## Description of the task
Nothing but the lines from the one containing "sortie JSON imposée" through the end of the entries below should be set down, each exactly as written.

(Records from a dataset)

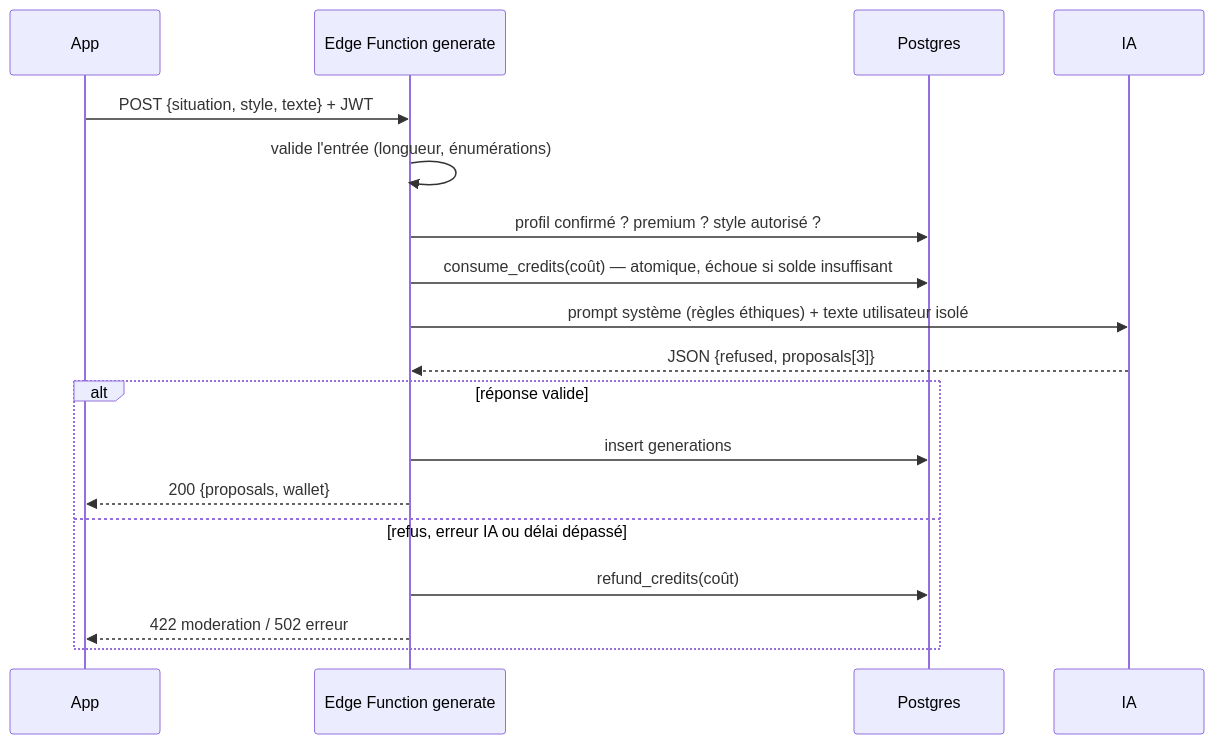
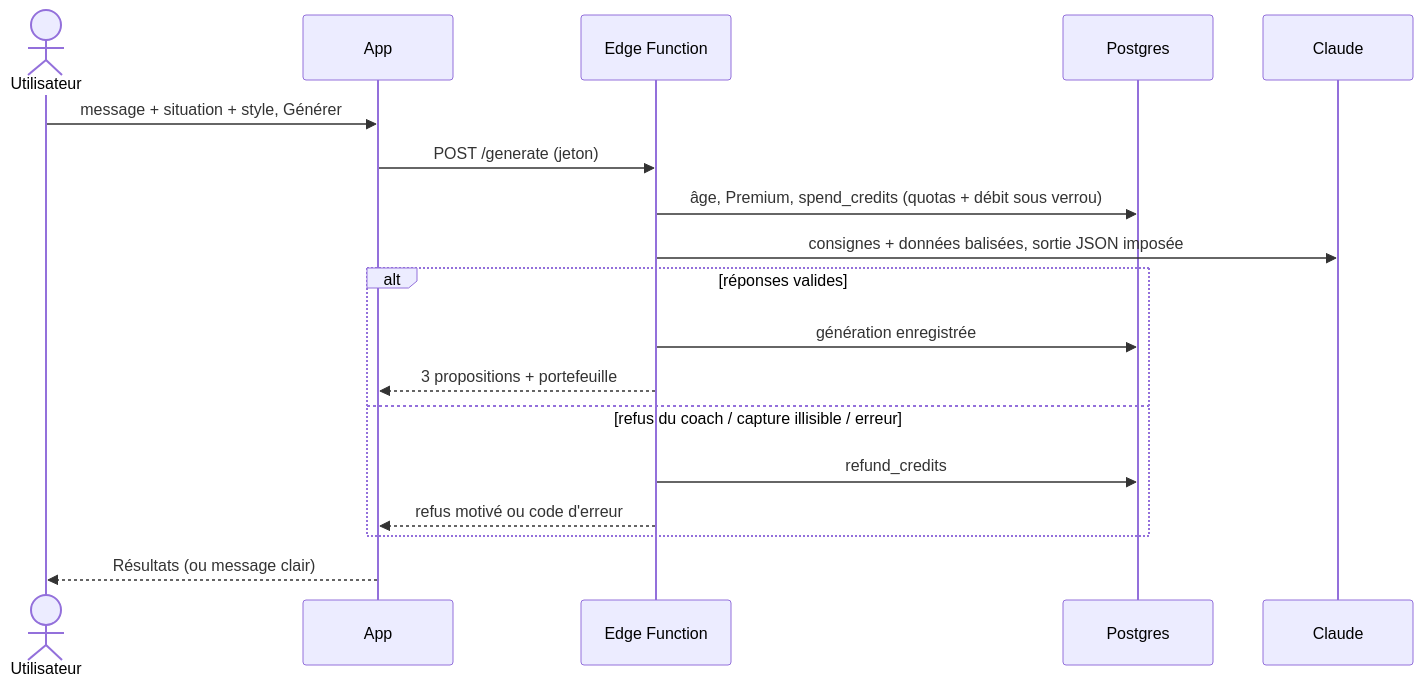
Before and after one commit to Kelenix/Flirt-Coach: the second of 6 diagrams in docs/system-design.md, drawn with Mermaid. The commit also changed other lines of this file and 50 other files, not shown here.

````diff
--- a/docs/system-design.md
+++ b/docs/system-design.md
@@ -69,20 +27,20 @@
 ```mermaid
 sequenceDiagram
+  actor U as Utilisateur
   participant App
-  participant EF as Edge Function generate
+  participant EF as Edge Function
   participant DB as Postgres
-  participant IA
-  App->>EF: POST {situation, style, texte} + JWT
-  EF->>EF: valide l'entrée (longueur, énumérations)
-  EF->>DB: profil confirmé ? premium ? style autorisé ?
-  EF->>DB: consume_credits(coût) — atomique, échoue si solde insuffisant
-  EF->>IA: prompt système (règles éthiques) + texte utilisateur isolé
-  IA-->>EF: JSON {refused, proposals[3]}
-  alt réponse valide
-    EF->>DB: insert generations
-    EF-->>App: 200 {proposals, wallet}
-  else refus, erreur IA ou délai dépassé
-    EF->>DB: refund_credits(coût)
-    EF-->>App: 422 moderation / 502 erreur
+  participant AI as Claude
+  U->>App: message + situation + style, Générer
+  App->>EF: POST /generate (jeton)
+  EF->>DB: âge, Premium, spend_credits (quotas + débit sous verrou)
+  EF->>AI: consignes + données balisées, sortie JSON imposée
+  alt réponses valides
+    EF->>DB: génération enregistrée
+    EF-->>App: 3 propositions + portefeuille
+  else refus du coach / capture illisible / erreur
+    EF->>DB: refund_credits
+    EF-->>App: refus motivé ou code d'erreur
   end
+  App-->>U: Résultats (ou message clair)
 ```
````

## Completed task
+  EF->>AI: consignes + données balisées, sortie JSON imposée
+  alt réponses valides
+    EF->>DB: génération enregistrée
+    EF-->>App: 3 propositions + portefeuille
+  else refus du coach / capture illisible / erreur
+    EF->>DB: refund_credits
+    EF-->>App: refus motivé ou code d'erreur
   end
+  App-->>U: Résultats (ou message clair)
 ```
````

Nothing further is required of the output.